An Apollo 11 moon rock bag that was at the center of a legal dispute is now set for what could be a record-setting auction.
The moon-dust stained, lunar sample return pouch will be offered as part of Sotheby's first space history-themed sale to be held in more than 20 years. The auction is scheduled for July 20, the 48th anniversary of the Apollo 11 mission's historic first moon landing, in New York City.
The zippered bag, which was used to protect the first-ever samples of lunar material collected by an astronaut off the surface of the moon, is expected to sell for $2 to $4 million — potentially more than any space exploration artifact has ever commanded at auction. [NASA's Apollo 11 Moon Landing in Photos]
"This seemingly modest bag ... played a crucial role in the most important scientific task of the Apollo 11 mission — to bring back the first sample of lunar material ever collected. To be able to see such an object in person is a once in a lifetime opportunity," Cassandra Hatton, vice president and senior specialist in charge of the space exploration sale at Sotheby's, said in a statement.

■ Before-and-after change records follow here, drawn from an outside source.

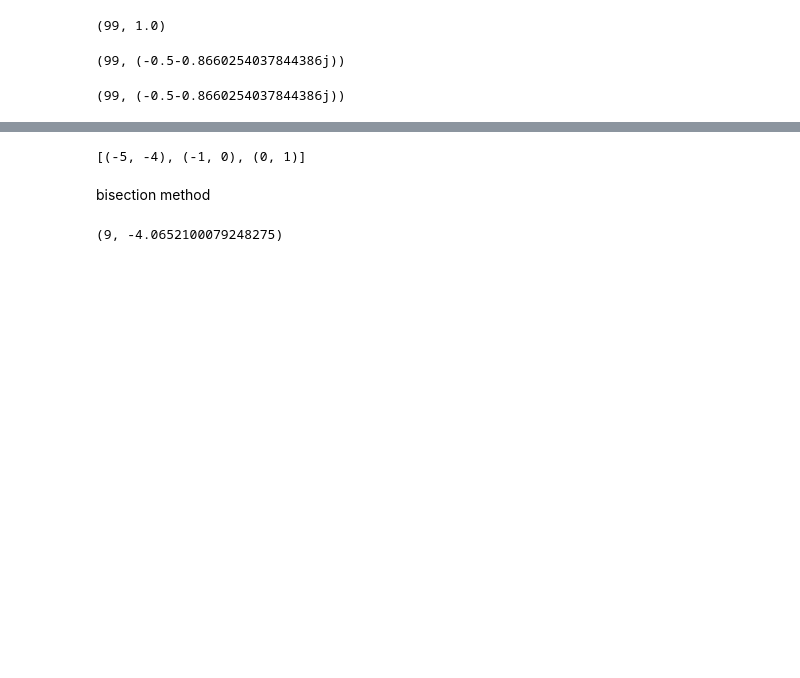
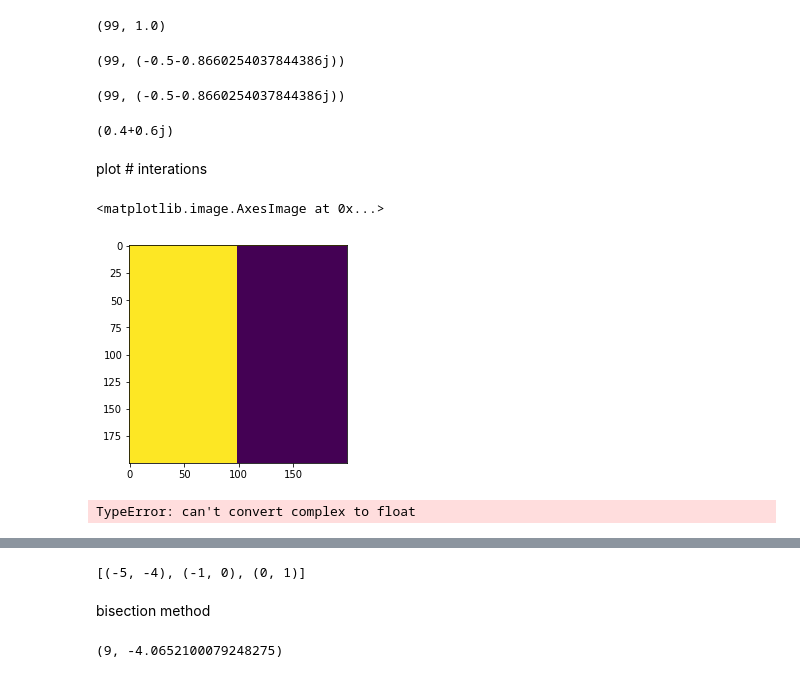
Before and after one commit to yanhann10/statistical_computing_course, a Jupyter notebook: Homework04.ipynb, the cells around one changed output, grey strips where cells are left out. Saved outputs shown, nothing was run; the diff lists cells and outputs as text; code cells hidden in the pictures; blank space fills up the shorter version.

```diff
--- a/Homework04.ipynb
+++ b/Homework04.ipynb
@@ -126,6 +131,45 @@ z0 = -0.4-0.8j
 newton_iter(z0, f, fprime)
 # %% [output]
 (99, (-0.5-0.8660254037844386j))
+# %%
+complex(0.4, 0.6)
+# %% [output]
+(0.4+0.6j)
+# %% [markdown]
+plot # interations
+# %%
+def plot_newton_iters(f, fprime, n=200, extent=[-1,1,-1,1]):
+    """store the iterations of newton method in a grid"""
+    M_iters = np.zeros((n, n), int)
+    x=np.linspace(-1, 1, n)
+    y=np.linspace(-1, 1, n)
+    for i  in range(n):
+        for j in range(n):
+            n, _ = newton_iter(complex(x[i], y[j]), f, fprime)
+            M_iters[i, j]= n
+    return M_iters
+
+plt.imshow(plot_newton_iters(f, fprime))
+# %% [output]
+<matplotlib.image.AxesImage at 0x...>
+[figure, added]
+# %%
+def plot_newton_basins(f, fprime, n=200, extent=[-1,1,-1,1]):
+    """store the identity of the root that the grid point converged to"""
+    M_basins = np.zeros((n, n), float)
+    x = np.linspace(-1, 1, n)
+    y = np.linspace(-1, 1, n)
+    #XX, YY = np.meshgrid(x, y)
+
+    for i  in range(n):
+        for j in range(n):
+            _, b = newton_iter(complex(x[i], y[j]), f, fprime)
+            M_basins[i, j]= b
+    return M_basins
+
+plt.imshow(plot_newton_basins(f, fprime))
+# %% [output]
+TypeError: can't convert complex to float
 # %% [markdown]
 **3**. (20 points)
 
```
Also changed, not shown: parts of 16 cells of this notebook.
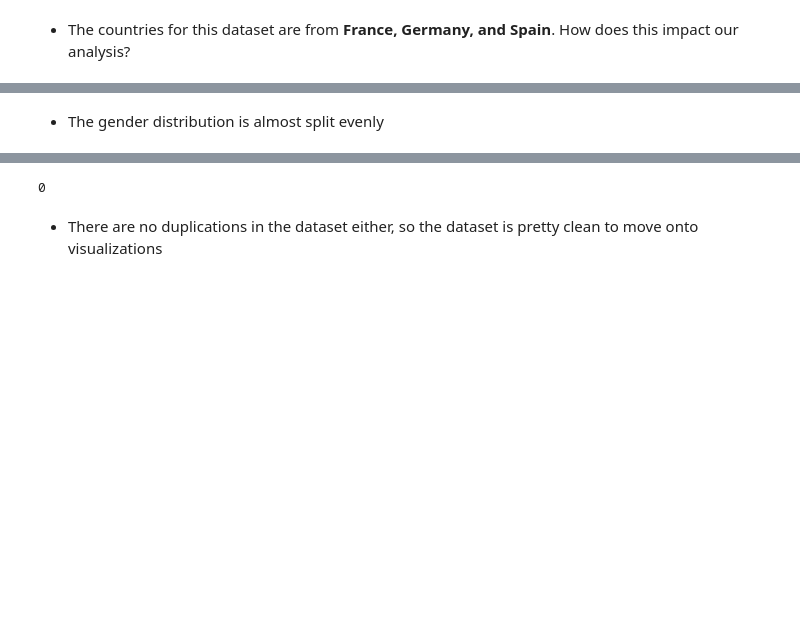
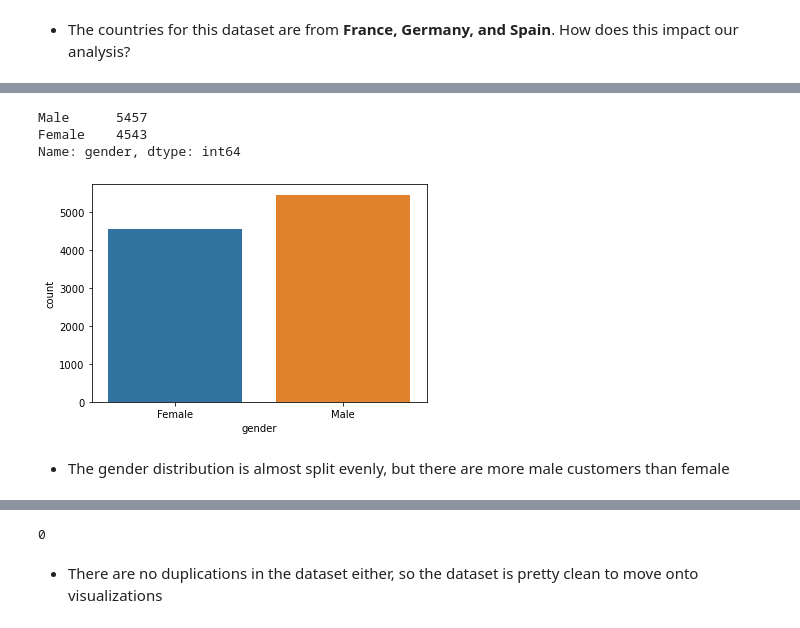
Before and after one commit to kkiepek/Predicting-Bank-Customer-Churn, a Jupyter notebook: Bank Churn EDA + Modeling.ipynb, the cells around one changed output, grey strips where cells are left out. Saved outputs shown, nothing was run; the diff lists cells and outputs as text; code cells hidden in the pictures; blank space fills up the shorter version.

```diff
--- a/Bank Churn EDA + Modeling.ipynb
+++ b/Bank Churn EDA + Modeling.ipynb
@@ -101,2 +115,10 @@ Name: gender, dtype: int64
+# %%
+print(df.gender.value_counts())
+sns.countplot(data=df,x='gender');
+# %% [output]
+Male      5457
+Female    4543
+Name: gender, dtype: int64
+[figure, added]
 # %% [markdown]
-- The gender distribution is almost split evenly
+- The gender distribution is almost split evenly, but there are more male customers than female
```
Also changed, not shown: parts of 24 cells of this notebook.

"It is one thing to read about going to the moon; it is quite another to hold in one's hands an object that was actually there and still carries traces of that faraway place," Hatton said.
Apollo 11 artifacts are rare in private hands. The command module Columbia that carried Neil Armstrong, Buzz Aldrin and Michael Collins from the Earth to the moon and back, as well as the crew members' spacesuits and most of their equipment, were transferred by NASA to the Smithsonian in the 1970s. The astronauts retained some items flown on the mission as mementos, and some have been sold in the nearly five decades since.
But most of those sales were for items that were launched specifically as souvenirs — for example, patches, medals and postmarked envelopes. Of those that were not, most were items that were used in lunar orbit, not on the surface of the moon.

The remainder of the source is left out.